Change detection data:
----

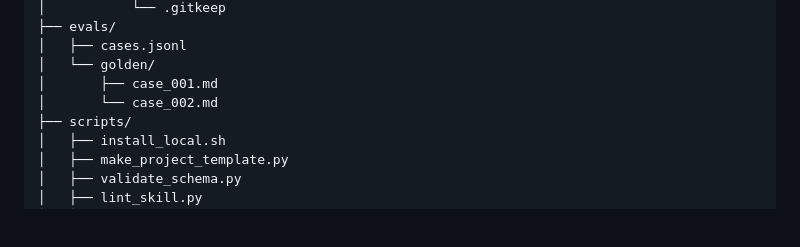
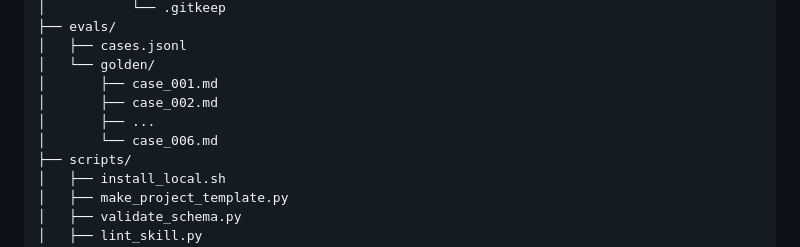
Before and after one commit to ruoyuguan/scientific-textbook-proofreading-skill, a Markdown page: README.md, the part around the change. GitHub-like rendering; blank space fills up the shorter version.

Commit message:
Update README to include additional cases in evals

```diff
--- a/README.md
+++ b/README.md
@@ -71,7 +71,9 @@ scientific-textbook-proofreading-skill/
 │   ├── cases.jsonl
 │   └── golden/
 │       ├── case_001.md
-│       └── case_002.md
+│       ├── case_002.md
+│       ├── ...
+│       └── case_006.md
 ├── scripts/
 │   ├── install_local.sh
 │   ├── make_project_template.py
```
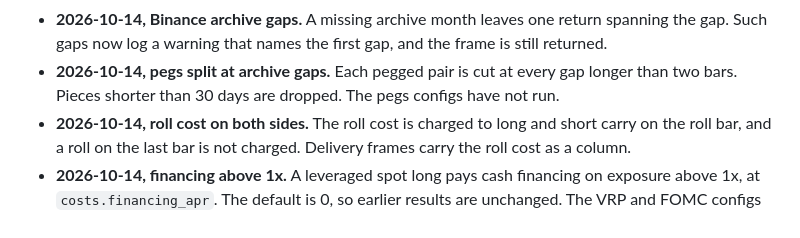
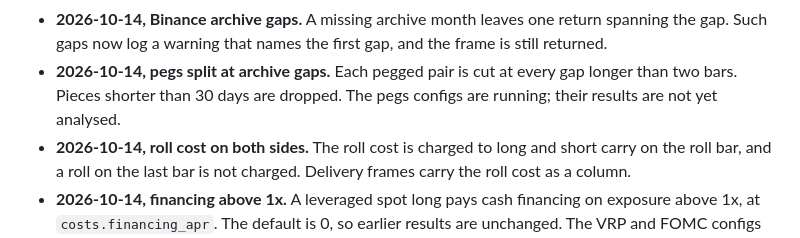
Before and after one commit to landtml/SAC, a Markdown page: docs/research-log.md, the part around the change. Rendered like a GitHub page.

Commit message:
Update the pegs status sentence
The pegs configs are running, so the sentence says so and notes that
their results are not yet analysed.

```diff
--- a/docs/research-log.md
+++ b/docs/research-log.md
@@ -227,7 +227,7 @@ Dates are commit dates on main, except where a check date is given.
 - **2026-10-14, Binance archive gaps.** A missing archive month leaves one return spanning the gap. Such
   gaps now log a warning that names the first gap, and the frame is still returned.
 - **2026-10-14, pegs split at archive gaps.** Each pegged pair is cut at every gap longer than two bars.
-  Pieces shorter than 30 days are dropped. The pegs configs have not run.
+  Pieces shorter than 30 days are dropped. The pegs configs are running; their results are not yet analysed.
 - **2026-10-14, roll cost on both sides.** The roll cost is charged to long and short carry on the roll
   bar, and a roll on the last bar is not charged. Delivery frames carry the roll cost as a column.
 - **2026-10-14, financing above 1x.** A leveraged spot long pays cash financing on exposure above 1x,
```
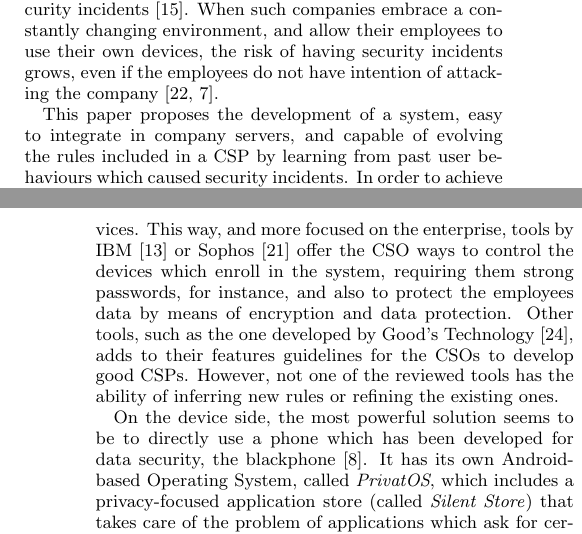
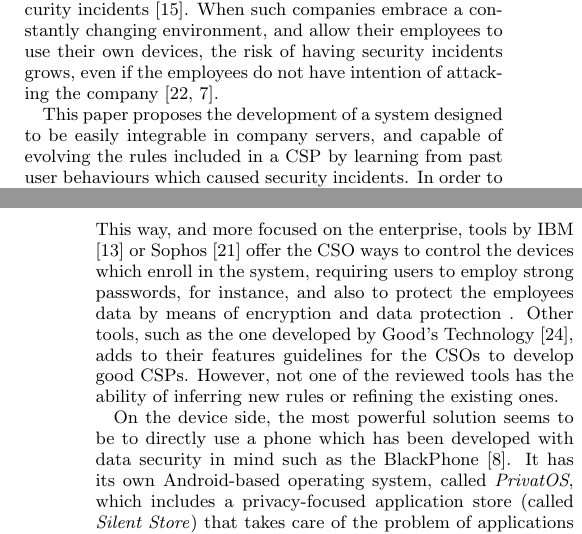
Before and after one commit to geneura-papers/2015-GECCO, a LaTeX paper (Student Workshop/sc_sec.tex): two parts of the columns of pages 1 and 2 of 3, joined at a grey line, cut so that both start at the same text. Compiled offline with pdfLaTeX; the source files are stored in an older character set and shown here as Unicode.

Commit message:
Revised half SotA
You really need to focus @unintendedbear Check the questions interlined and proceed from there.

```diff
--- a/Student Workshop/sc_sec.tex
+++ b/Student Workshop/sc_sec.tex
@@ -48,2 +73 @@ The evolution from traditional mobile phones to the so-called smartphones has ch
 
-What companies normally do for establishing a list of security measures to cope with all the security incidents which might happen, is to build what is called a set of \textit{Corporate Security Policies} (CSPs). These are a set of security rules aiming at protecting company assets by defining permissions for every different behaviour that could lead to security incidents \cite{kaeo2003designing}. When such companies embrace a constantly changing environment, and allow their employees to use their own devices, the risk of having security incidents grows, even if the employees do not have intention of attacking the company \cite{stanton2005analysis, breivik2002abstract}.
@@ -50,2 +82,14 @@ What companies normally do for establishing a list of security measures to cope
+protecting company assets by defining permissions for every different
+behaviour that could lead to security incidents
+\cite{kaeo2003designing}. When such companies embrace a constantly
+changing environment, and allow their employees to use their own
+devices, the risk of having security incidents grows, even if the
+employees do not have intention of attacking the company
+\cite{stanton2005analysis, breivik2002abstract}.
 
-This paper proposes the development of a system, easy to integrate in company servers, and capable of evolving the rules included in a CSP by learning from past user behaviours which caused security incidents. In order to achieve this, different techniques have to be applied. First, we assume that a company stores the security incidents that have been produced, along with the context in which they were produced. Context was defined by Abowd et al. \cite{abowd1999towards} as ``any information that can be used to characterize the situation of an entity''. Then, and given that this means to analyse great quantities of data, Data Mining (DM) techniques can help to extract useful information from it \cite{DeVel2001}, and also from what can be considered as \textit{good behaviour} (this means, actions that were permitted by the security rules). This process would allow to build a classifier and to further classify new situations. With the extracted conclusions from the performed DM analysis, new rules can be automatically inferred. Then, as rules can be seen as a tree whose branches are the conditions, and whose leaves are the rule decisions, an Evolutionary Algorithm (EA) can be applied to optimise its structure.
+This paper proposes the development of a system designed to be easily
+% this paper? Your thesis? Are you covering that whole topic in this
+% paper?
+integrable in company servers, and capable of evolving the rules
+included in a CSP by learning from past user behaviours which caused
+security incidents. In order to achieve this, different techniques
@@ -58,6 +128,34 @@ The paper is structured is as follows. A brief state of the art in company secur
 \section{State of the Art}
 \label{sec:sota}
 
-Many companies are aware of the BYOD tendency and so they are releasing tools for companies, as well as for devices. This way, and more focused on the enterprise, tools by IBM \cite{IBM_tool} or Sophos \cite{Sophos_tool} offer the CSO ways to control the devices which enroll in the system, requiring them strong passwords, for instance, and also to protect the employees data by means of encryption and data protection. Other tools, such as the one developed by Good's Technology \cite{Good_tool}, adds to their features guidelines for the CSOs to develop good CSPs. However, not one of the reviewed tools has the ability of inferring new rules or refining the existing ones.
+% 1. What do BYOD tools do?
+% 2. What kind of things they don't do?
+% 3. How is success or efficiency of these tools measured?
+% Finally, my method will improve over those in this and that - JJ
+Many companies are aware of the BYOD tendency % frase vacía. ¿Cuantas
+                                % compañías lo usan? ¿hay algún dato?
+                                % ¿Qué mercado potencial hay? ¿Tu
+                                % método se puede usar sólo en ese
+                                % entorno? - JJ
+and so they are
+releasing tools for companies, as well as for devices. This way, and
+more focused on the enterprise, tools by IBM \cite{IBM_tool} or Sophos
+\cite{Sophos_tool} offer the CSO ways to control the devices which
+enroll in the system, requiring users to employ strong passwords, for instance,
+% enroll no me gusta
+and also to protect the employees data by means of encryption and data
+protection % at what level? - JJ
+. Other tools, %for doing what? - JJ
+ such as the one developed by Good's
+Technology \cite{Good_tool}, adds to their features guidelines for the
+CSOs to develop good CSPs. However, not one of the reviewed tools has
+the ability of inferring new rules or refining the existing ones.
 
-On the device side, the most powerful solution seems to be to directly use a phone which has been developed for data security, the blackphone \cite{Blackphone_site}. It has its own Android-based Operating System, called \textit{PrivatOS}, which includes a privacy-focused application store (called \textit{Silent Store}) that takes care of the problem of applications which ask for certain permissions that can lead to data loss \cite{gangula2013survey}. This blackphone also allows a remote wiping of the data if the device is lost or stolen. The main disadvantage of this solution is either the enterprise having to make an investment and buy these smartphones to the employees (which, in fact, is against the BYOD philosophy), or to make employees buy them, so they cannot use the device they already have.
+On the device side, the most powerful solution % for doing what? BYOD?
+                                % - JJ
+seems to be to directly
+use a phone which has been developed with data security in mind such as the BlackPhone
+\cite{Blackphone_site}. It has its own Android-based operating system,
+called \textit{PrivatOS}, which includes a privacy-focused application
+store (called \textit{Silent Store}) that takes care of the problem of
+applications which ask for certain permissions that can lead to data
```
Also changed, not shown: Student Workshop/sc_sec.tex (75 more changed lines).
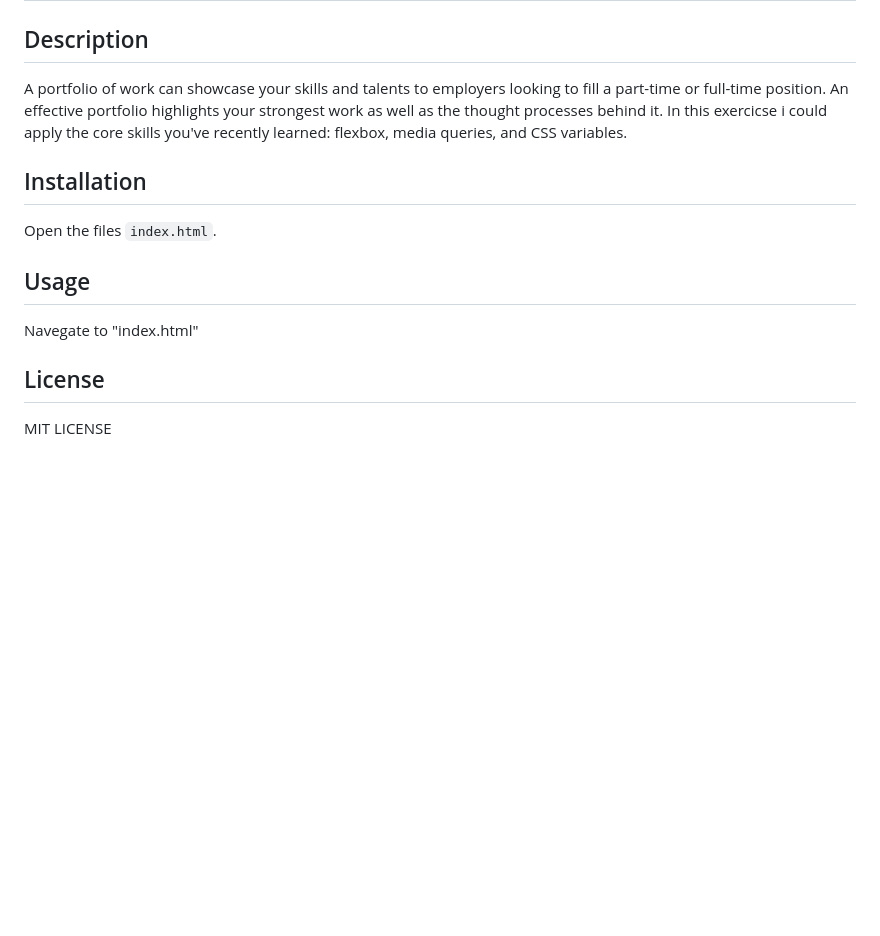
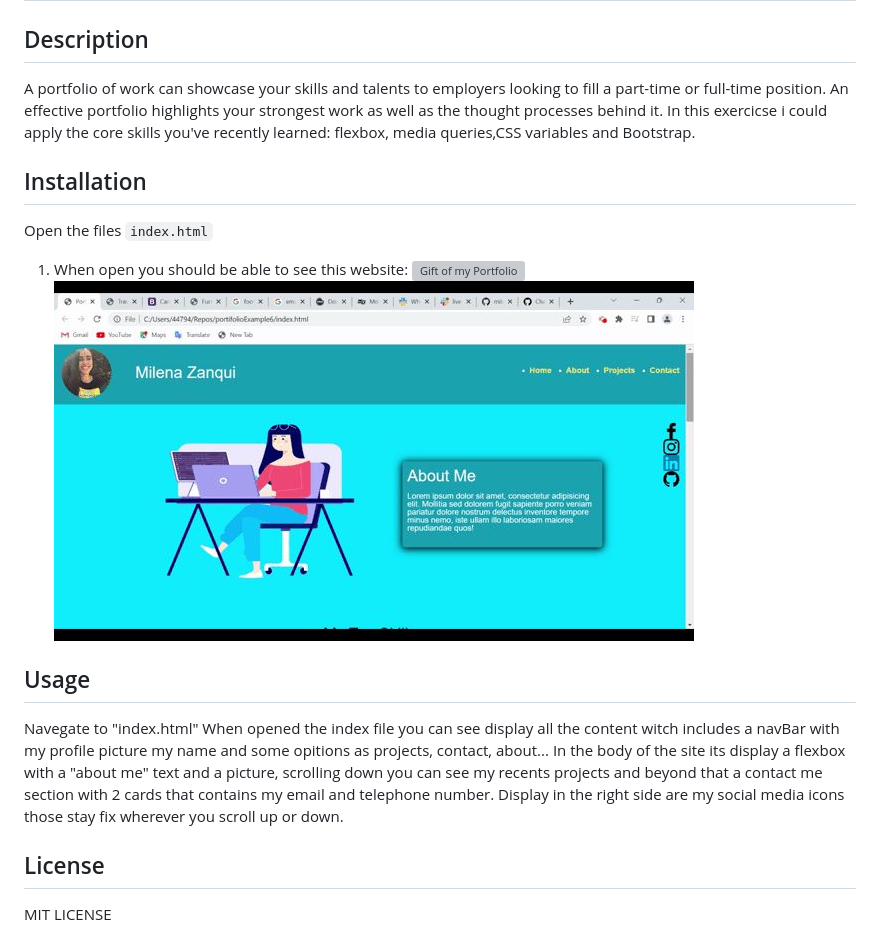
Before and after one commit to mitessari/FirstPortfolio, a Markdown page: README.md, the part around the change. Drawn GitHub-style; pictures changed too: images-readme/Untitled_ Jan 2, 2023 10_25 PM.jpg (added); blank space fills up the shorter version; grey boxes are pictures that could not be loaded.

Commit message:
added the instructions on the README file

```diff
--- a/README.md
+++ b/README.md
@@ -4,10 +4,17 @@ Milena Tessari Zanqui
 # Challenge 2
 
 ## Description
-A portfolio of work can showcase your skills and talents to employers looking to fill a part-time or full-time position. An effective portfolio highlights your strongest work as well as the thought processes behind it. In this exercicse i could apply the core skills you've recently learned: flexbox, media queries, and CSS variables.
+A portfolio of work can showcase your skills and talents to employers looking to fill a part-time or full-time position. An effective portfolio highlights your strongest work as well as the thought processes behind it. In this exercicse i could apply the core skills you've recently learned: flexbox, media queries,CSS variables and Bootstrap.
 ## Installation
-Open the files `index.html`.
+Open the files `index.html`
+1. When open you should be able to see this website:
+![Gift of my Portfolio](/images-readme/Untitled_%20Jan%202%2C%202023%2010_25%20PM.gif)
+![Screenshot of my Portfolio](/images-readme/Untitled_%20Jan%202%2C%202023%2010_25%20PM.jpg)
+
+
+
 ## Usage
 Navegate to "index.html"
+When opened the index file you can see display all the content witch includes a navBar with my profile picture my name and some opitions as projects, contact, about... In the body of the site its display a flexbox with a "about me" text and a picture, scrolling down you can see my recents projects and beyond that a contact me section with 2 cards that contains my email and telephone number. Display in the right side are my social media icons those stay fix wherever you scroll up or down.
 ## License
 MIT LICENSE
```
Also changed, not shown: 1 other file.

----

What is expected:
Find each line of the data above that holds the word "archive", then copy it.

Task answer:
 - **2026-10-14, Binance archive gaps.** A missing archive month leaves one return spanning the gap. Such
 - **2026-10-14, pegs split at archive gaps.** Each pegged pair is cut at every gap longer than two bars.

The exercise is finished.